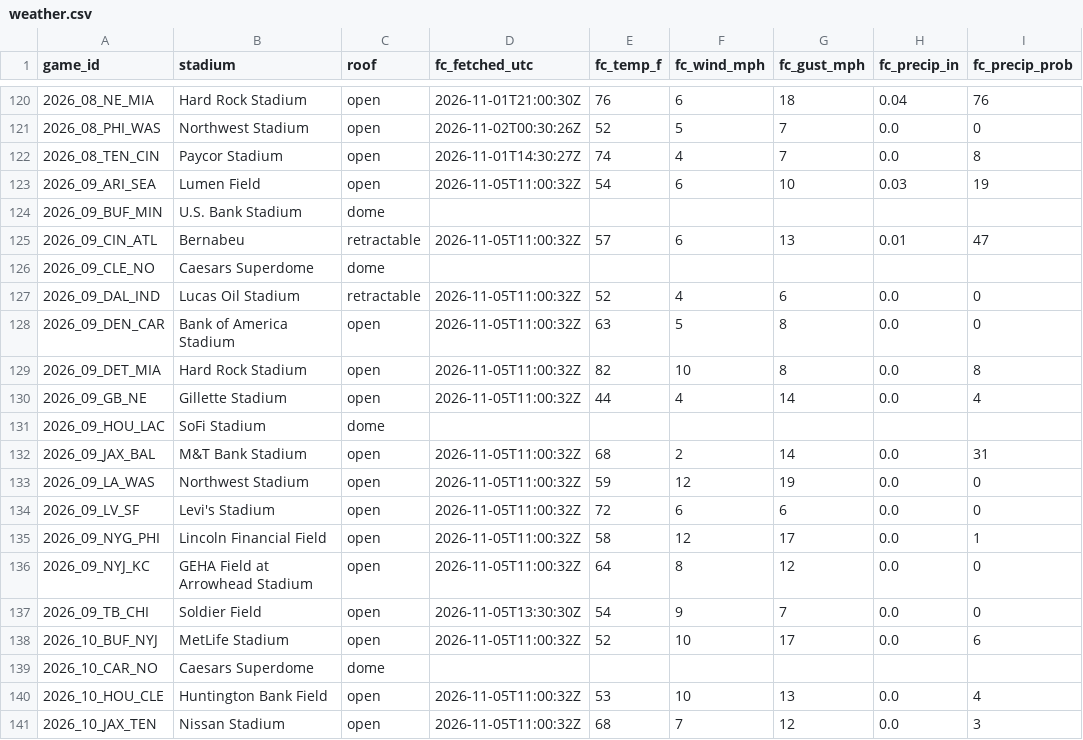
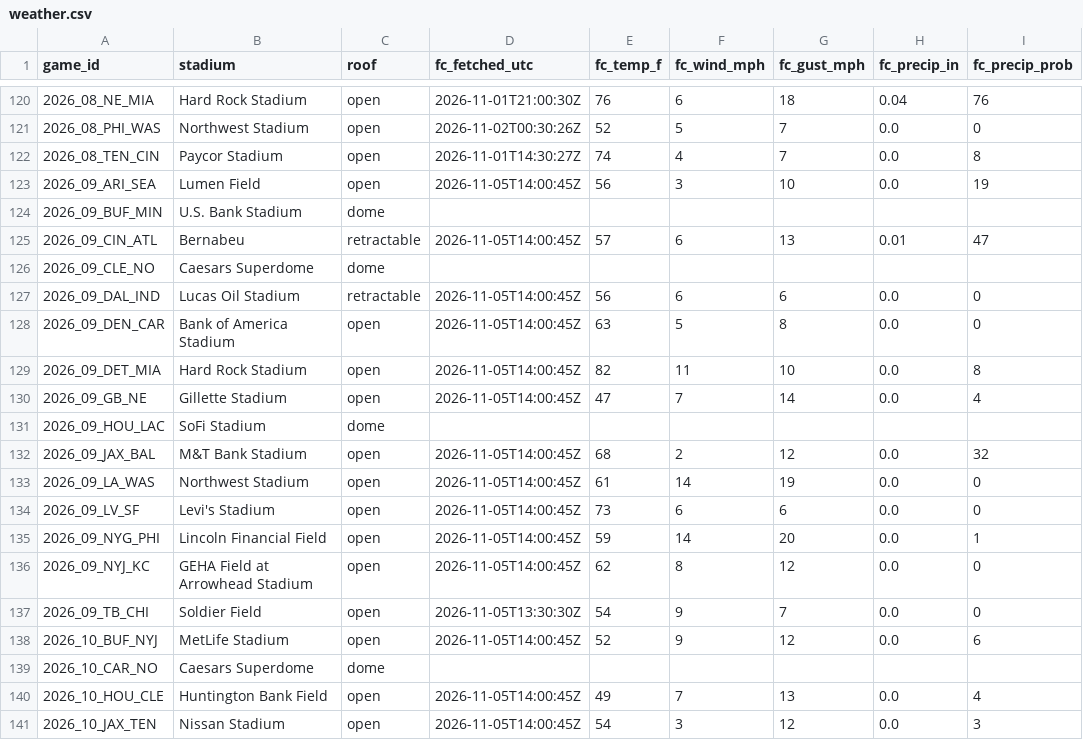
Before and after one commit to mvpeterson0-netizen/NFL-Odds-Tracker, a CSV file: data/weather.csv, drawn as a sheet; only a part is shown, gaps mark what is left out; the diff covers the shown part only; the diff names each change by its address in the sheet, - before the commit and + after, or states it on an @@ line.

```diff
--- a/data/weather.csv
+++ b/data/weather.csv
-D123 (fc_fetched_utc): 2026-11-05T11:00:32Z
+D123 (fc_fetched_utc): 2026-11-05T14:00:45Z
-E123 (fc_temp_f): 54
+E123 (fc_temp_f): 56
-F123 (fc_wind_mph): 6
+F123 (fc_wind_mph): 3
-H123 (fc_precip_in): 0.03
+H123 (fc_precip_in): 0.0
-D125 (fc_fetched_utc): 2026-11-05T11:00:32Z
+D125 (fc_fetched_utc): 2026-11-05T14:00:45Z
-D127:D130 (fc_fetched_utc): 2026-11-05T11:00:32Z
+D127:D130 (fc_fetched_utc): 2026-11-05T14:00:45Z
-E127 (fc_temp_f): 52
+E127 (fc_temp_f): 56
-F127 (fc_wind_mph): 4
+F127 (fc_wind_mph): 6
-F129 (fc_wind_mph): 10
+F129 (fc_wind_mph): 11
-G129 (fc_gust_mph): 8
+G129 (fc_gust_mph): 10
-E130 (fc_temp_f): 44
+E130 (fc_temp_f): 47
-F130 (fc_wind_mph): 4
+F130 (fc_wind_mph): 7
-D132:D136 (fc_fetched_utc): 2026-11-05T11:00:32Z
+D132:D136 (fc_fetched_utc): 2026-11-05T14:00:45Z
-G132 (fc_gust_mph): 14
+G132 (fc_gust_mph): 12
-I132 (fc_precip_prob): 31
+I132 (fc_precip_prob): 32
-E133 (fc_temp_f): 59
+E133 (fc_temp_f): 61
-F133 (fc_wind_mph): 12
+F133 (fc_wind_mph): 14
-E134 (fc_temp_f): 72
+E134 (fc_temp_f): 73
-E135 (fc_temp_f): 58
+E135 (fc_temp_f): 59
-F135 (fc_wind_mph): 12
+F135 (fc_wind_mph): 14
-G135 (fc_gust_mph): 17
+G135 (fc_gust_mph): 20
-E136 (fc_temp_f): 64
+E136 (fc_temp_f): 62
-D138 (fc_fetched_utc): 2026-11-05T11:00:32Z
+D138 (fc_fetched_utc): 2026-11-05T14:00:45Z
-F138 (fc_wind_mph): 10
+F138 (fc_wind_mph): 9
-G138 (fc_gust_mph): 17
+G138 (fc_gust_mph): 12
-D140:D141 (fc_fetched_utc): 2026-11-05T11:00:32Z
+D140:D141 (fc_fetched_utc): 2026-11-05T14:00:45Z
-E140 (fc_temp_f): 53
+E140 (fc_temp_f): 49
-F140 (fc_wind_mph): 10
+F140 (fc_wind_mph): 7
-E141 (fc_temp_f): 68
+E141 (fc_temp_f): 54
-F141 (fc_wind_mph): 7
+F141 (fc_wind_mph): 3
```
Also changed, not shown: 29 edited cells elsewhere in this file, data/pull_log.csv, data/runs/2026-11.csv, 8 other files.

::::

Exercise
Word-for-word repeat, images excluded: return all the data.

Output of the exercise
Before and after one commit to mvpeterson0-netizen/NFL-Odds-Tracker, a CSV file: data/weather.csv, drawn as a sheet; only a part is shown, gaps mark what is left out; the diff covers the shown part only; the diff names each change by its address in the sheet, - before the commit and + after, or states it on an @@ line.

```diff
--- a/data/weather.csv
+++ b/data/weather.csv
-D123 (fc_fetched_utc): 2026-11-05T11:00:32Z
+D123 (fc_fetched_utc): 2026-11-05T14:00:45Z
-E123 (fc_temp_f): 54
+E123 (fc_temp_f): 56
-F123 (fc_wind_mph): 6
+F123 (fc_wind_mph): 3
-H123 (fc_precip_in): 0.03
+H123 (fc_precip_in): 0.0
-D125 (fc_fetched_utc): 2026-11-05T11:00:32Z
+D125 (fc_fetched_utc): 2026-11-05T14:00:45Z
-D127:D130 (fc_fetched_utc): 2026-11-05T11:00:32Z
+D127:D130 (fc_fetched_utc): 2026-11-05T14:00:45Z
-E127 (fc_temp_f): 52
+E127 (fc_temp_f): 56
-F127 (fc_wind_mph): 4
+F127 (fc_wind_mph): 6
-F129 (fc_wind_mph): 10
+F129 (fc_wind_mph): 11
-G129 (fc_gust_mph): 8
+G129 (fc_gust_mph): 10
-E130 (fc_temp_f): 44
+E130 (fc_temp_f): 47
-F130 (fc_wind_mph): 4
+F130 (fc_wind_mph): 7
-D132:D136 (fc_fetched_utc): 2026-11-05T11:00:32Z
+D132:D136 (fc_fetched_utc): 2026-11-05T14:00:45Z
-G132 (fc_gust_mph): 14
+G132 (fc_gust_mph): 12
-I132 (fc_precip_prob): 31
+I132 (fc_precip_prob): 32
-E133 (fc_temp_f): 59
+E133 (fc_temp_f): 61
-F133 (fc_wind_mph): 12
+F133 (fc_wind_mph): 14
-E134 (fc_temp_f): 72
+E134 (fc_temp_f): 73
-E135 (fc_temp_f): 58
+E135 (fc_temp_f): 59
-F135 (fc_wind_mph): 12
+F135 (fc_wind_mph): 14
-G135 (fc_gust_mph): 17
+G135 (fc_gust_mph): 20
-E136 (fc_temp_f): 64
+E136 (fc_temp_f): 62
-D138 (fc_fetched_utc): 2026-11-05T11:00:32Z
+D138 (fc_fetched_utc): 2026-11-05T14:00:45Z
-F138 (fc_wind_mph): 10
+F138 (fc_wind_mph): 9
-G138 (fc_gust_mph): 17
+G138 (fc_gust_mph): 12
-D140:D141 (fc_fetched_utc): 2026-11-05T11:00:32Z
+D140:D141 (fc_fetched_utc): 2026-11-05T14:00:45Z
-E140 (fc_temp_f): 53
+E140 (fc_temp_f): 49
-F140 (fc_wind_mph): 10
+F140 (fc_wind_mph): 7
-E141 (fc_temp_f): 68
+E141 (fc_temp_f): 54
-F141 (fc_wind_mph): 7
+F141 (fc_wind_mph): 3
```
Also changed, not shown: 29 edited cells elsewhere in this file, data/pull_log.csv, data/runs/2026-11.csv, 8 other files.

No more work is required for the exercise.